When the Kentucky Derby was run just months after Eight Belles’ death, it caused many to question horse racing’s ethics and integrity. Behind the romanticized facade of Thoroughbred races, though, lies a world of injuries, drug abuse and gruesome breakdowns. While spectators wear their fancy outfits and sip mint juleps, horses are being forced to sprint — often whipped with a stinging device that causes hemorrhage from the lungs — at speeds that would make human athletes gasp in amazement.

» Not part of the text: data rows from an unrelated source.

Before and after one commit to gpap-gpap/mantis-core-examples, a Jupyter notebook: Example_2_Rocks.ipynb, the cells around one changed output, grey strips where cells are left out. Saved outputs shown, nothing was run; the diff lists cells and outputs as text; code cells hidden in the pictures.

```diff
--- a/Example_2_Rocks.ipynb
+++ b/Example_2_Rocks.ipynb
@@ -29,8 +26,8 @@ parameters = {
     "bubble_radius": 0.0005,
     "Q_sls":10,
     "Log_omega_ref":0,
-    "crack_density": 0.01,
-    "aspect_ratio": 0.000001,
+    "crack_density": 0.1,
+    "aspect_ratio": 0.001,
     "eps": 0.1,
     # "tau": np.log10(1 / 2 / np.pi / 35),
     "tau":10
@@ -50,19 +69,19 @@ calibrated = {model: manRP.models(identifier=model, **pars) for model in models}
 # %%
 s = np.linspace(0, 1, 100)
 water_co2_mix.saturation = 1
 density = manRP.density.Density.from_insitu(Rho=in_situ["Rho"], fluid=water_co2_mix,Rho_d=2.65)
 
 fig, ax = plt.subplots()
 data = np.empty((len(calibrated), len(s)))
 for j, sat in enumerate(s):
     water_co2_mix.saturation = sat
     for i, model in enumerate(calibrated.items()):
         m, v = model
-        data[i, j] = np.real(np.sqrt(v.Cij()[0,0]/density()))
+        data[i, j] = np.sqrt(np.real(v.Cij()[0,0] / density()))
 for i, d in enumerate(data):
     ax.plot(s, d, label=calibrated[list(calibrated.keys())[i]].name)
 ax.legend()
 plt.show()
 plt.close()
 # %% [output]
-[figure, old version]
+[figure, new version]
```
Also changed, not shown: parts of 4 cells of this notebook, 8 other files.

In their natural herds, horses understand self-preservation, so if they are injured, they will rest until they have healed or are able to join the herd to graze again. But when they are confined on a racetrack, where humans perched on their backs compel them with a whip to breakneck speed, they cannot stop or rest. Even in the rare cases where horses do not suffer severe injuries, they are pushed past their limits by trainers and horsemen who have an incentive to win, not just for themselves but also to get the next horse on the track.
While most horsemen and horsewomen are honorable people, a tiny fraction — a feral group, some might call them — will cheat to win. Then there are those in the middle, the far-too-silent majority who labor under the false assumption that horseracing is broadly fair and honest. It is the third group that must radically change if the sport is to survive.

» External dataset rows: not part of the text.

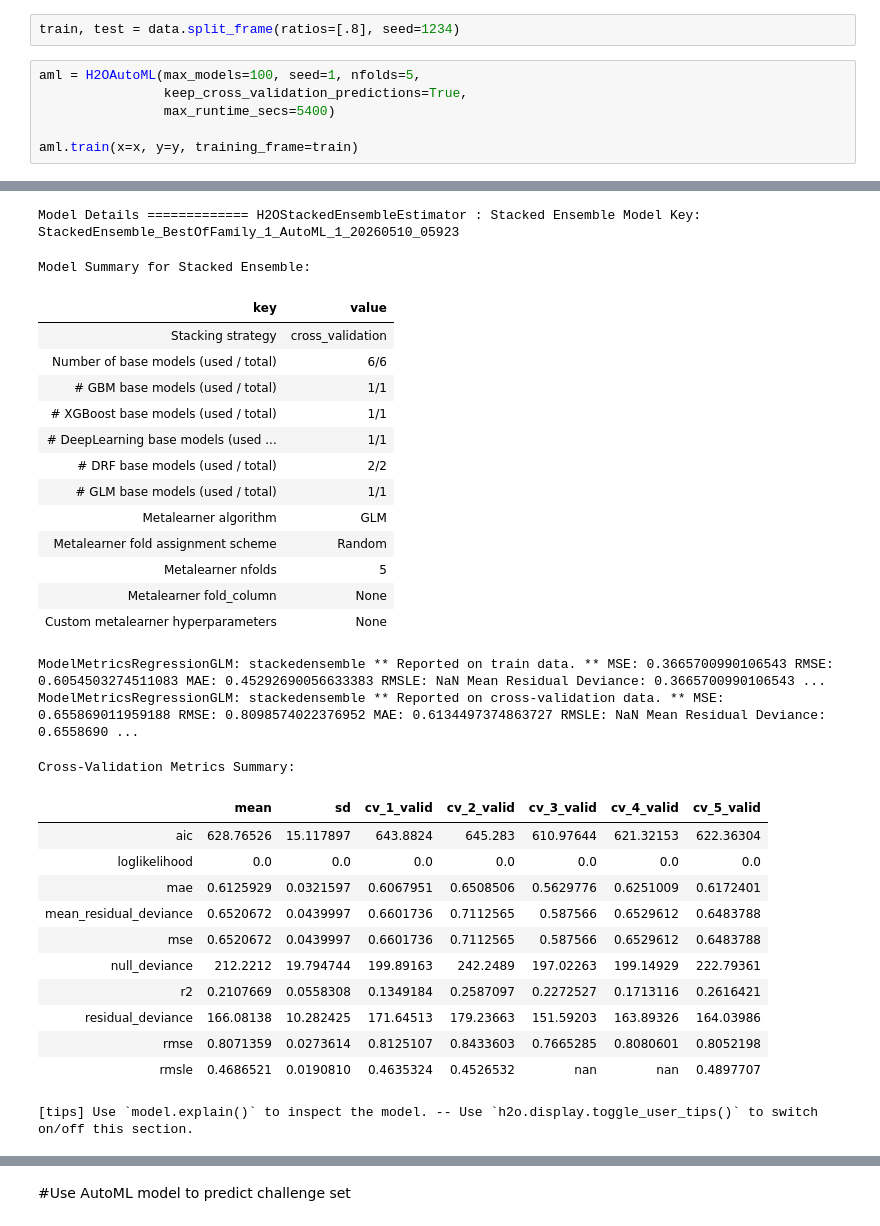
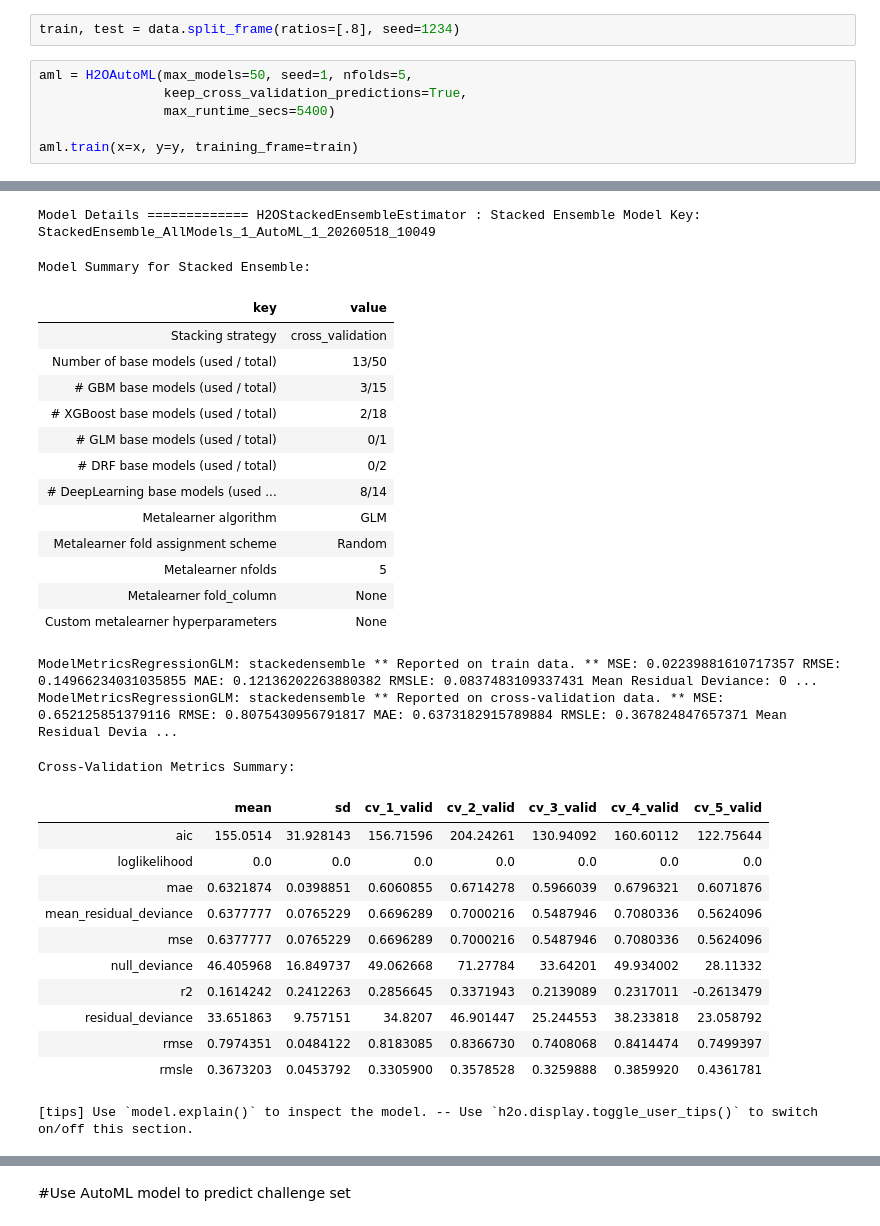
Before and after one commit to DirtyChay/cmi-flu-prediction-challenge-capstone, a Jupyter notebook: automl_models/task_4_5.ipynb, the cells around one changed output, grey strips where cells are left out. Drawn from its saved outputs; the diff is of its cells as text.

```diff
--- a/automl_models/task_4_5.ipynb
+++ b/automl_models/task_4_5.ipynb
@@ -418,7 +785,7 @@ x = [c for c in x if c != y]
 # %%
 train, test = data.split_frame(ratios=[.8], seed=1234)
 # %%
-aml = H2OAutoML(max_models=100, seed=1, nfolds=5,
+aml = H2OAutoML(max_models=50, seed=1, nfolds=5,
                 keep_cross_validation_predictions=True,
                 max_runtime_secs=5400)
 
@@ -428,32 +811,32 @@ AutoML progress: |████████████████████
-Model Details ============= H2OStackedEnsembleEstimator : Stacked Ensemble Model Key: StackedEnsemble_BestOfFamily_1_AutoML_1_20260510_05923
+Model Details ============= H2OStackedEnsembleEstimator : Stacked Ensemble Model Key: StackedEnsemble_AllModels_1_AutoML_1_20260518_10049
 Model Summary for Stacked Ensemble:
 | key | value |
 | Stacking strategy | cross_validation |
-| Number of base models (used / total) | 6/6 |
-| # GBM base models (used / total) | 1/1 |
-| # XGBoost base models (used / total) | 1/1 |
-| # DeepLearning base models (used ... | 1/1 |
-| # DRF base models (used / total) | 2/2 |
-| # GLM base models (used / total) | 1/1 |
+| Number of base models (used / total) | 13/50 |
+| # GBM base models (used / total) | 3/15 |
+| # XGBoost base models (used / total) | 2/18 |
+| # GLM base models (used / total) | 0/1 |
+| # DRF base models (used / total) | 0/2 |
+| # DeepLearning base models (used ... | 8/14 |
 | Metalearner algorithm | GLM |
 | Metalearner fold assignment scheme | Random |
 | Metalearner nfolds | 5 |
 | Metalearner fold_column | None |
 | Custom metalearner hyperparameters | None |
-ModelMetricsRegressionGLM: stackedensemble ** Reported on train data. ** MSE: 0.3665700990106543 RMSE: 0.6054503274511083 MAE: 0.45292690056633383 RMSLE: NaN Mean Residual Deviance: 0.3665700990106543 ...
-ModelMetricsRegressionGLM: stackedensemble ** Reported on cross-validation data. ** MSE: 0.655869011959188 RMSE: 0.8098574022376952 MAE: 0.6134497374863727 RMSLE: NaN Mean Residual Deviance: 0.6558690 ...
+ModelMetricsRegressionGLM: stackedensemble ** Reported on train data. ** MSE: 0.02239881610717357 RMSE: 0.14966234031035855 MAE: 0.12136202263880382 RMSLE: 0.0837483109337431 Mean Residual Deviance: 0 ...
+ModelMetricsRegressionGLM: stackedensemble ** Reported on cross-validation data. ** MSE: 0.652125851379116 RMSE: 0.8075430956791817 MAE: 0.6373182915789884 RMSLE: 0.367824847657371 Mean Residual Devia ...
 Cross-Validation Metrics Summary:
 |  | mean | sd | cv_1_valid | cv_2_valid | cv_3_valid | cv_4_valid | cv_5_valid |
-| aic | 628.76526 | 15.117897 | 643.8824 | 645.283 | 610.97644 | 621.32153 | 622.36304 |
+| aic | 155.0514 | 31.928143 | 156.71596 | 204.24261 | 130.94092 | 160.60112 | 122.75644 |
 | loglikelihood | 0.0 | 0.0 | 0.0 | 0.0 | 0.0 | 0.0 | 0.0 |
-| mae | 0.6125929 | 0.0321597 | 0.6067951 | 0.6508506 | 0.5629776 | 0.6251009 | 0.6172401 |
-| mean_residual_deviance | 0.6520672 | 0.0439997 | 0.6601736 | 0.7112565 | 0.587566 | 0.6529612 | 0.6483788 |
-| mse | 0.6520672 | 0.0439997 | 0.6601736 | 0.7112565 | 0.587566 | 0.6529612 | 0.6483788 |
-| null_deviance | 212.2212 | 19.794744 | 199.89163 | 242.2489 | 197.02263 | 199.14929 | 222.79361 |
-| r2 | 0.2107669 | 0.0558308 | 0.1349184 | 0.2587097 | 0.2272527 | 0.1713116 | 0.2616421 |
-| residual_deviance | 166.08138 | 10.282425 | 171.64513 | 179.23663 | 151.59203 | 163.89326 | 164.03986 |
-| rmse | 0.8071359 | 0.0273614 | 0.8125107 | 0.8433603 | 0.7665285 | 0.8080601 | 0.8052198 |
-| rmsle | 0.4686521 | 0.0190810 | 0.4635324 | 0.4526532 | nan | nan | 0.4897707 |
+| mae | 0.6321874 | 0.0398851 | 0.6060855 | 0.6714278 | 0.5966039 | 0.6796321 | 0.6071876 |
+| mean_residual_deviance | 0.6377777 | 0.0765229 | 0.6696289 | 0.7000216 | 0.5487946 | 0.7080336 | 0.5624096 |
+| mse | 0.6377777 | 0.0765229 | 0.6696289 | 0.7000216 | 0.5487946 | 0.7080336 | 0.5624096 |
+| null_deviance | 46.405968 | 16.849737 | 49.062668 | 71.27784 | 33.64201 | 49.934002 | 28.11332 |
+| r2 | 0.1614242 | 0.2412263 | 0.2856645 | 0.3371943 | 0.2139089 | 0.2317011 | -0.2613479 |
+| residual_deviance | 33.651863 | 9.757151 | 34.8207 | 46.901447 | 25.244553 | 38.233818 | 23.058792 |
+| rmse | 0.7974351 | 0.0484122 | 0.8183085 | 0.8366730 | 0.7408068 | 0.8414474 | 0.7499397 |
+| rmsle | 0.3673203 | 0.0453792 | 0.3305900 | 0.3578528 | 0.3259888 | 0.3859920 | 0.4361781 |
 [tips] Use `model.explain()` to inspect the model. -- Use `h2o.display.toggle_user_tips()` to switch on/off this section.
 # %%
 lb = aml.leaderboard
```
Also changed, not shown: parts of 40 cells of this notebook.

To help, EHESS mathematician Dominique Aftalion, who studies the behavior of complex systems, created a computer model to analyze horse races and determine what tactics best maximize a race winner’s energy output. She and her colleagues plugged in parameters like the horses’ unique aerobic capacities to find optimal strategies for each one, and they compared those results with actual winning times in elite horse races.
Their analysis shows that jockeys who favor holding their horses back early for bursts of energy will not see as good a finish as those who allow the horses to burn up their reserves more quickly in the final furlough. But it also shows that breeders’ massive breeding programs, which produce 1,000-pound thoroughbreds with spindly legs and necks that fuse growth plates until they are six, have had little to no effect on overall winning times.
Of course, the most important thing is to end horseracing subsidies that fuel the industry’s corruption. But that won’t happen until the first two categories of race fans — the crooks and the dupes — realize that the system is corrupt, and are willing to do what it takes to clean it up. That includes a commitment to impose harsher penalties for serious wrongdoing, like those handed out in the veterinary code of Virginia. Then, the second category will follow suit, and serious reform will finally occur.